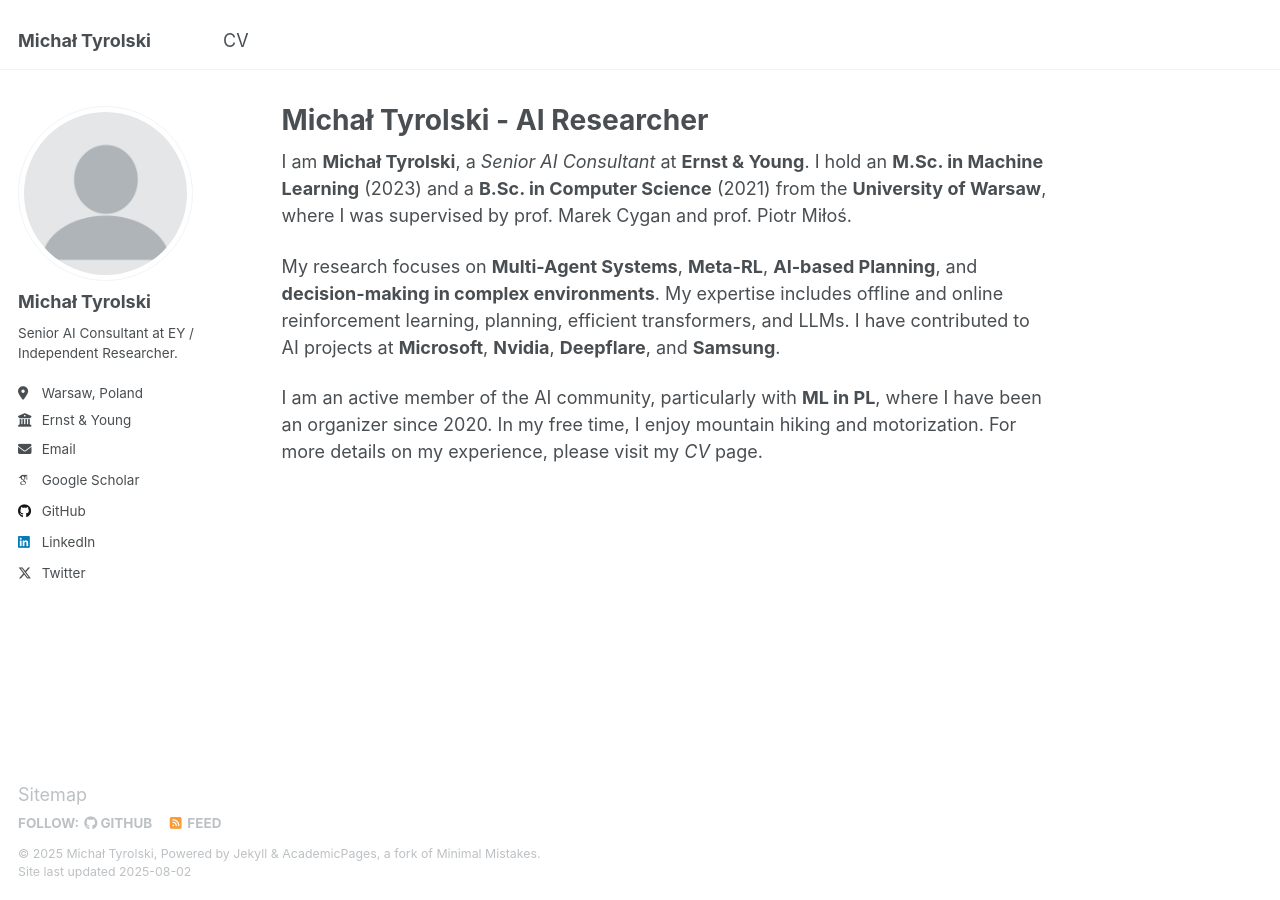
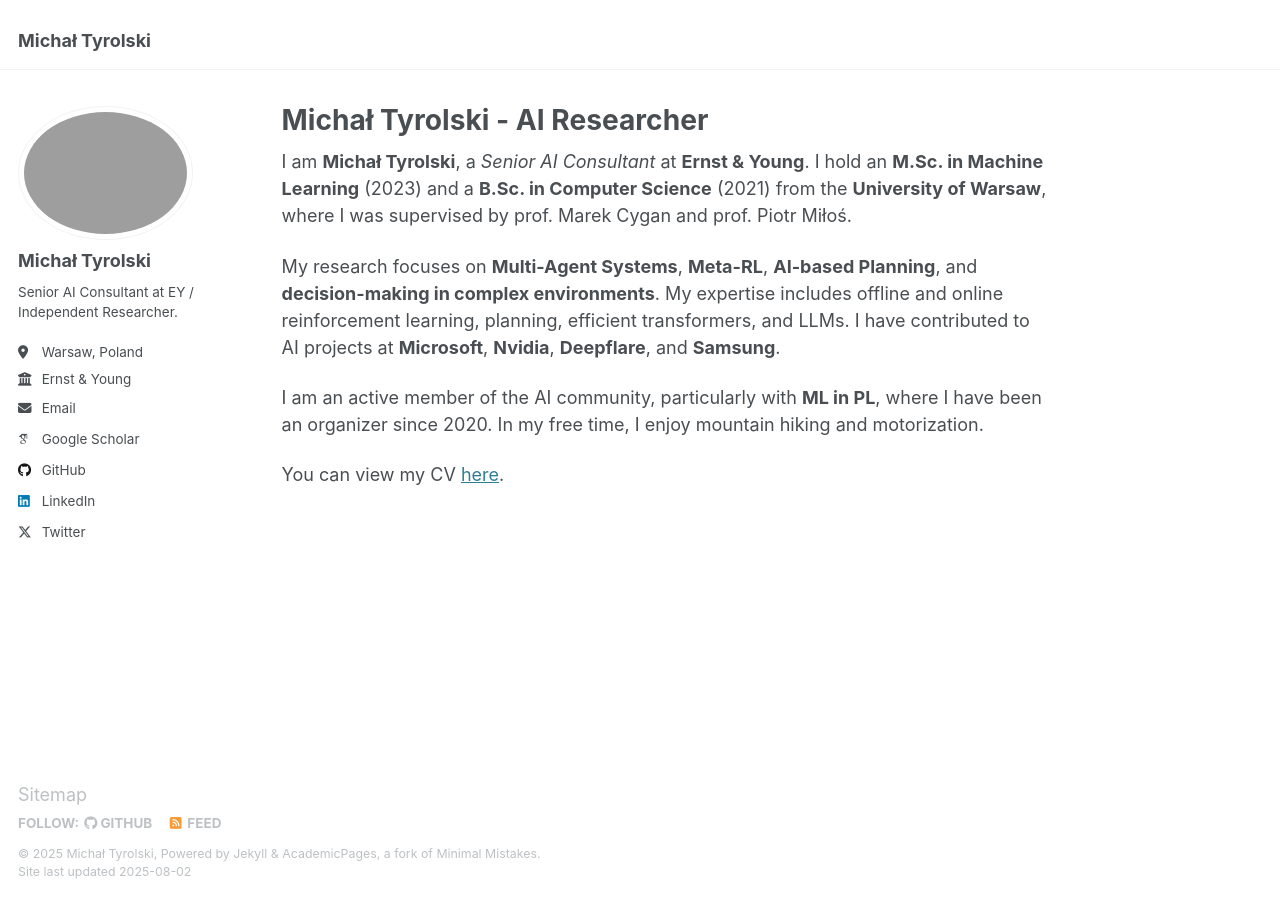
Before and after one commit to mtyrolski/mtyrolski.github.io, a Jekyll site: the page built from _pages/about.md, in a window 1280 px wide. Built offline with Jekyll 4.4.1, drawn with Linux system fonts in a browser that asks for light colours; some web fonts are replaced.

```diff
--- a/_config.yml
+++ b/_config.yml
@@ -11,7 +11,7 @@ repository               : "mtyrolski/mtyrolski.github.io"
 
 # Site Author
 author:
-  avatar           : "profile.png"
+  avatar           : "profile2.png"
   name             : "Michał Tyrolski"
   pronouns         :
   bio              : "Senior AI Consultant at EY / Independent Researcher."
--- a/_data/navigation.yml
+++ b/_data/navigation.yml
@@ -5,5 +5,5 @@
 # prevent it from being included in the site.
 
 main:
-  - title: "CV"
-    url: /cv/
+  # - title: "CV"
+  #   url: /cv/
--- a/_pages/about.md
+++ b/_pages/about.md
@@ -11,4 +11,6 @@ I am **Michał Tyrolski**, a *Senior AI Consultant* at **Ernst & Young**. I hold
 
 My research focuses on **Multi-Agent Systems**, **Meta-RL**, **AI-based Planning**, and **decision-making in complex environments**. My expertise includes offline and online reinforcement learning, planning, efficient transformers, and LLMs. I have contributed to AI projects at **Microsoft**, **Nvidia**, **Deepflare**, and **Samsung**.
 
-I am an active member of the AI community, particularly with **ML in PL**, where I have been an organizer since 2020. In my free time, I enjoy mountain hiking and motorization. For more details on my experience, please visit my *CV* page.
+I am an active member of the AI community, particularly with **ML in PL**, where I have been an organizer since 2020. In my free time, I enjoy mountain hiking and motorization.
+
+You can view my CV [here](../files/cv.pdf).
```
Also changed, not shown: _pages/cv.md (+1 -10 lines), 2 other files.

+-------+

▸ **To do**:
Across all of the material above, how many lines contain the word "Michał"? Only the number should be given.

▸ **Exercise output**:
2